However, Mr Ong did highlight the current necessity of SafeEntry and vaccination-differentiated safe management measures.
We spoke to seven youths to hear their thoughts on stopping the use of TraceTogether.
In line with relaxing other measures
“I think that TraceTogether being removed from malls and high density areas is a good initiative. Overall, as the pandemic winds down, it’s good to see that we can return to a greater level of normalcy.
“To be frank, since the Government announced Singapore’s endemic state, I don’t think TraceTogether has been utilised enough for it to be of real use. And the Omicron variant seems of low enough concern to warrant the more relaxed measures.
“I also do appreciate not having to stress about being marooned in the middle of nowhere if my phone dies!” – Joshua Khaw, 23, Student
Exercising social responsibility with TraceTogether
“The virus is still spreading and many people are still getting affected by it. The TraceTogether app has greatly helped the Government in tracking those who are in close contact with people who are infected. For the sake of vulnerable groups such as elderly and young children, I am not in favour of its removal.
“It would definitely make entering malls and other public spaces easier for me because I do not have to check in and out. However, there would be many cons that would follow as I would not be notified by the Government if let’s say I came into close contact with an infected individual. This would make me very worried.
“We as citizens still have to be responsible and continue being wary in order to reduce the strain on our healthcare workers.” – Nnurul Shakinah, 19, Student
Greater convenience without TraceTogether
“Not having to pull out my phone to check into places will be a lot more convenient, especially since I don’t use the TraceTogether token at all.
“Sometimes, my phone runs out of battery so I can’t check into a place which is really troublesome, so I think getting rid of it is something that I am looking forward to. It also means that I won’t have to queue up as long to enter malls which is a huge bonus, especially at places like ION Orchard.” – Ernest Cheng, 18, Student
Standing in favour of TraceTogether
“Honestly, I’m not sure if it is too early to get rid of TraceTogether. I think the close contact feature in TraceTogether is really quite useful, especially since it notifies you rather quickly when you have come across someone who has tested positive for COVID-19. Additionally, TraceTogether provides the function to check for possible exposures too and I think that’s pretty neat.
“Also, I think it’s nice that I can keep track of the locations that I’ve been to and what time I went since there is a record of the history on the application.” – Amala Mathivanan, 20, Student
Never saw the effectiveness of TraceTogether
“I am more in favour of TraceTogether’s removal, as I find TraceTogether too close for comfort when it comes to the infringement of my digital privacy.
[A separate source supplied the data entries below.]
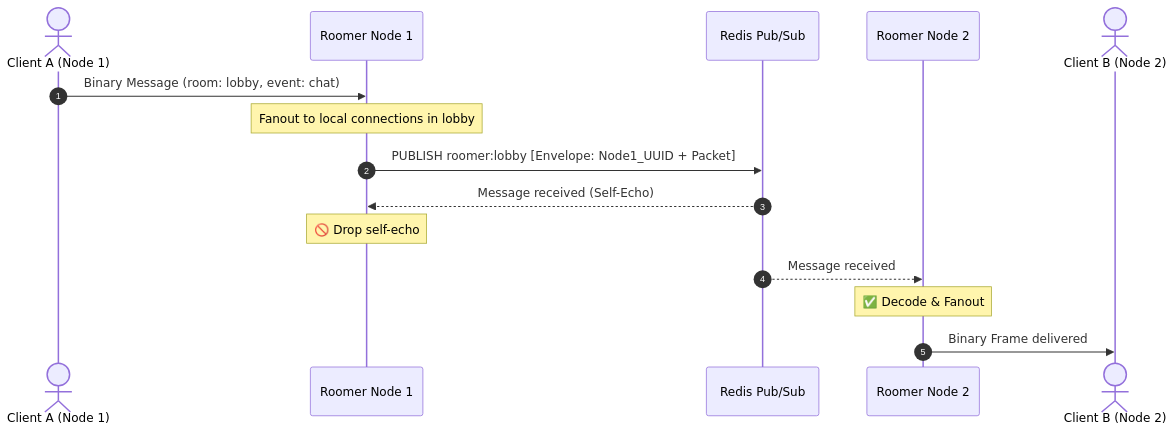
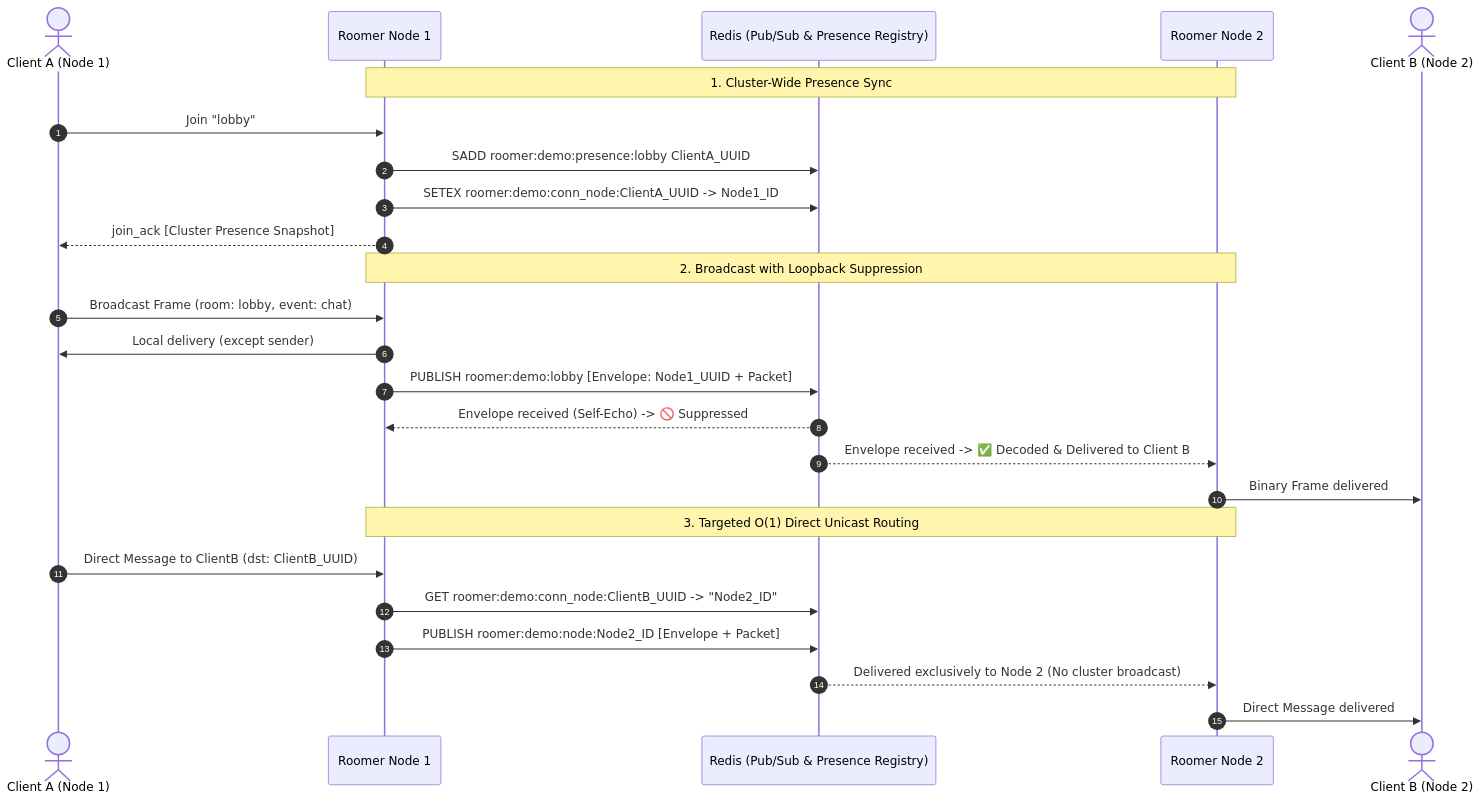
The diagram in README.md (joncody/roomer), drawn with Mermaid before and after one commit. The commit also changed other lines of this file and 1 other file, not shown here.

````diff
--- a/README.md
+++ b/README.md
@@ -48,18 +73,30 @@
 ```mermaid
 sequenceDiagram
     autonumber
     actor ClientA as Client A (Node 1)
     participant Node1 as Roomer Node 1
-    participant Redis as Redis Pub/Sub
+    participant Redis as Redis (Pub/Sub & Presence Registry)
     participant Node2 as Roomer Node 2
     actor ClientB as Client B (Node 2)
 
-    ClientA->>Node1: Binary Message (room: lobby, event: chat)
-    Note over Node1: Fanout to local connections in lobby
-    Node1->>Redis: PUBLISH roomer:lobby [Envelope: Node1_UUID + Packet]
-    Redis-->>Node1: Message received (Self-Echo)
-    Note over Node1: 🚫 Drop self-echo
-    Redis-->>Node2: Message received
-    Note over Node2: ✅ Decode & Fanout
+    Note over Node1,Node2: 1. Cluster-Wide Presence Sync
+    ClientA->>Node1: Join "lobby"
+    Node1->>Redis: SADD roomer:demo:presence:lobby ClientA_UUID
+    Node1->>Redis: SETEX roomer:demo:conn_node:ClientA_UUID -> Node1_ID
+    Node1-->>ClientA: join_ack [Cluster Presence Snapshot]
+
+    Note over Node1,Node2: 2. Broadcast with Loopback Suppression
+    ClientA->>Node1: Broadcast Frame (room: lobby, event: chat)
+    Node1->>ClientA: Local delivery (except sender)
+    Node1->>Redis: PUBLISH roomer:demo:lobby [Envelope: Node1_UUID + Packet]
+    Redis-->>Node1: Envelope received (Self-Echo) -> 🚫 Suppressed
+    Redis-->>Node2: Envelope received -> ✅ Decoded & Delivered to Client B
     Node2->>ClientB: Binary Frame delivered
+
+    Note over Node1,Node2: 3. Targeted O(1) Direct Unicast Routing
+    ClientA->>Node1: Direct Message to ClientB (dst: ClientB_UUID)
+    Node1->>Redis: GET roomer:demo:conn_node:ClientB_UUID -> "Node2_ID"
+    Node1->>Redis: PUBLISH roomer:demo:node:Node2_ID [Envelope + Packet]
+    Redis-->>Node2: Delivered exclusively to Node 2 (No cluster broadcast)
+    Node2->>ClientB: Direct Message delivered
 ```
````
“Furthermore, it is not effectively used as not many people would ensure that they check out of the area after physically leaving. Hence, there are numerous instances where there could be a confusing overlap in the timings of an infected case which will negate the use of the application in the first place — to provide us with an accurate window of when we are exposed to a COVID-19 case to react accordingly.” – Melvin Chin, 22, Student
Privacy concerns regarding TraceTogether
“In a moral context, I feel that the app is a breach of privacy. By having it installed in our phones, it makes people feel as if they are being tracked all the time. This causes a lot of unnecessary fear and worries within society.” – Aravindas Pillay, 28, Safety Coordinator
Concerned about the safety without TraceTogether, but hopeful for the future
“Honestly, I was slightly upset when I saw the news that it might be removed as TraceTogether became a routine for me and my family. When we are at the entrance of a mall or shop, it has been instilled in us that using TraceTogether protects not only us but also the people around us.
“My aunt is a frontline worker and I see the stress she is facing. Hence, I want to do everything in my power to make things easier for her.
“As we move to an endemic status, one other change I hope the Government can implement is to encourage schools to resume overseas learning trips. Schools should trust the current situation and not hold back from sending their students abroad, as this is the new normal. Us students have really been missing all these key experiences in our lives due to COVID-19.” – Natalie Koh, 19, Student
Written by Shannon Kuan, Aung Nyi Htet, Harshiyne Maran